We sat down with Lee Cheshire, author of 'Key Moments in Art' to find out what makes good accessible art writing.
How did a twenty-six year old Michelangelo create the iconic David statue? Who were the first supporters to propel Frida Kahlo into international stardom? Caravaggio was accused of killing whom?All of these answers and more can be found in Key Moments in Art, wherein author Lee Cheshire describes fifty moments that changed the course of Western art history forever.
“As an introductory book,” says Cheshire, “I wanted to give readers a good overview of the ‘big names’ of art history – artists they will be familiar with, see in museums and those who have had large influences on other artists and the way we see art history today. But I’ve also tried to show them in a different light, to show them as real, often flawed, people shaped by their historical or social contexts, or even just buffeted by the random events that shape all our lives.”
Beginning with Renaissance and continuing all the way to the present day, Cheshire has risen to the challenge of educating readers without making Key Moments in Art feel like a textbook. As a Senior Editor and Copywriter at Tate, though, Cheshire has ample experience in making art accessible to all sorts of audiences, and finds that “good art writing is like any other form of (non-fiction) writing.” Because it relies on “clear thinking,” he says, “if you aren’t clear what you are trying to say – or are trying to bluff that you know more than you do – then it will result in a muddied piece of writing. Often I find that the better a piece of writing is made the more it has been thought through, then it works better for both casual and expert readers. People in the art world don’t enjoy reading meaningless tracts of ‘art speak’ any more than a first timer does. But on the other hand, ‘dumbing down’ insults your readers’ intelligence. It’s about expressing complex ideas with confidence and precision.”

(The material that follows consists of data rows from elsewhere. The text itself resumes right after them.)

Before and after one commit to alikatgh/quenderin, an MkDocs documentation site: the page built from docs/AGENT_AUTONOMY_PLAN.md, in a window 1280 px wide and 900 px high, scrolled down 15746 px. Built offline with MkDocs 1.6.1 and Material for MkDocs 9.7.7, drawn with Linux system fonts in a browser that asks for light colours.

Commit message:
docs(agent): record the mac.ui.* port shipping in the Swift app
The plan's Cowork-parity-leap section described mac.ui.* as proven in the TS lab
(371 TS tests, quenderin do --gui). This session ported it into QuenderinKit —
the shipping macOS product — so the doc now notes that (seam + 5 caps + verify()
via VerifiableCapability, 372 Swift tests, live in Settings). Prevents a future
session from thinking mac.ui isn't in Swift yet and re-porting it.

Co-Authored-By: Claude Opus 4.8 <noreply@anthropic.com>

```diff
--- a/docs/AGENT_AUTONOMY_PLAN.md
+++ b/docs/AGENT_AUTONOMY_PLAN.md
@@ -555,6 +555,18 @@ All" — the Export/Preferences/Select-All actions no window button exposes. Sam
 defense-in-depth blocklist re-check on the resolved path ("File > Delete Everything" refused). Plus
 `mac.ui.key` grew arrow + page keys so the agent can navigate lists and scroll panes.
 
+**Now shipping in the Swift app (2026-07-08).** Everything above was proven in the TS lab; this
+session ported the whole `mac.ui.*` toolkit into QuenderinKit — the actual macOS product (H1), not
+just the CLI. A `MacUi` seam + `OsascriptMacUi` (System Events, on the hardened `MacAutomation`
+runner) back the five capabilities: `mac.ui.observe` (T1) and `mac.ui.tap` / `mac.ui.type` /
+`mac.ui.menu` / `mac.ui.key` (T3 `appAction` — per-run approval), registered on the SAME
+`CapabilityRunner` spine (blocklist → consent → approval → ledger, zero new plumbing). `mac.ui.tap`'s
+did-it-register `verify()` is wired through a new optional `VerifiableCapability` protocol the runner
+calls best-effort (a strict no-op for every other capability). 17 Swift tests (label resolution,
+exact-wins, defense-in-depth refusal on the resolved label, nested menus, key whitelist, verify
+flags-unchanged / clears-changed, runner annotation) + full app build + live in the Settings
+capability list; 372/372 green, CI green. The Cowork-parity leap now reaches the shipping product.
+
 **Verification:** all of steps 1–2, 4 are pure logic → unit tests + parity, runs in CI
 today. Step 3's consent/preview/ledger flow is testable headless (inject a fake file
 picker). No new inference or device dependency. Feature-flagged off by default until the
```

One of the ways that Cheshire expresses these ideas is by treating each key moment into its own “vivid, amusing, [or] unusual” story, in the hopes that those unfamiliar with art history might better “understand and remember an artists’ work.”
“Another advantage,” Cheshire finds, “is that by focusing on events as they unfold, you can restore the sense of excitement and discovery. The events of the past weren’t inevitable – the masterpieces that everyone knows today could never have been made, or they could have languished in obscurity.”
Although he knows that some of these more sensational or gossipy stories don’t work in every kind of art writing, one of the reasons Cheshire doesn’t shy from these layers is that he finds “it difficult to imagine,” for example, “how to talk about Caravaggio without considering he spent a large part of his working life on the run for murder! How could that not have an effect on what you see on the canvas?”
Another such scandalous event the book covers is the theft of the Mona Lisa. It’s a story Cheshire has known since childhood, and he knows that it might be easy to “dismiss it as an irrelevant crime story.” However, “then you find out that Pablo Picasso was one of the first suspects. Picasso had ancient Iberian statues in his sock drawer that his friend, Guillaume Apollinaire, had helped steal from the Louvre. Subsequently, he used those as an inspiration for his ground-breaking painting Les Demoiselles d’Avignon. In this story alone, you have the birth of modern art and abstraction and the interpersonal relationships of the French avant-garde. It deals with issues which are still crucial today, such as who owns art (the thief wanted to give the Mona Lisa back to Italy) or the cultural appropriation of Picasso’s ‘primitivism’. As you can see, this one little story has lots of threads you can follow.”
It’s those many interweaving threads that make Key Moments in Art perfect for a nuanced look into art’s most transformative moments, no matter which thefts, icons, or artists readers latch on to.
Words by Danielle Benedetti.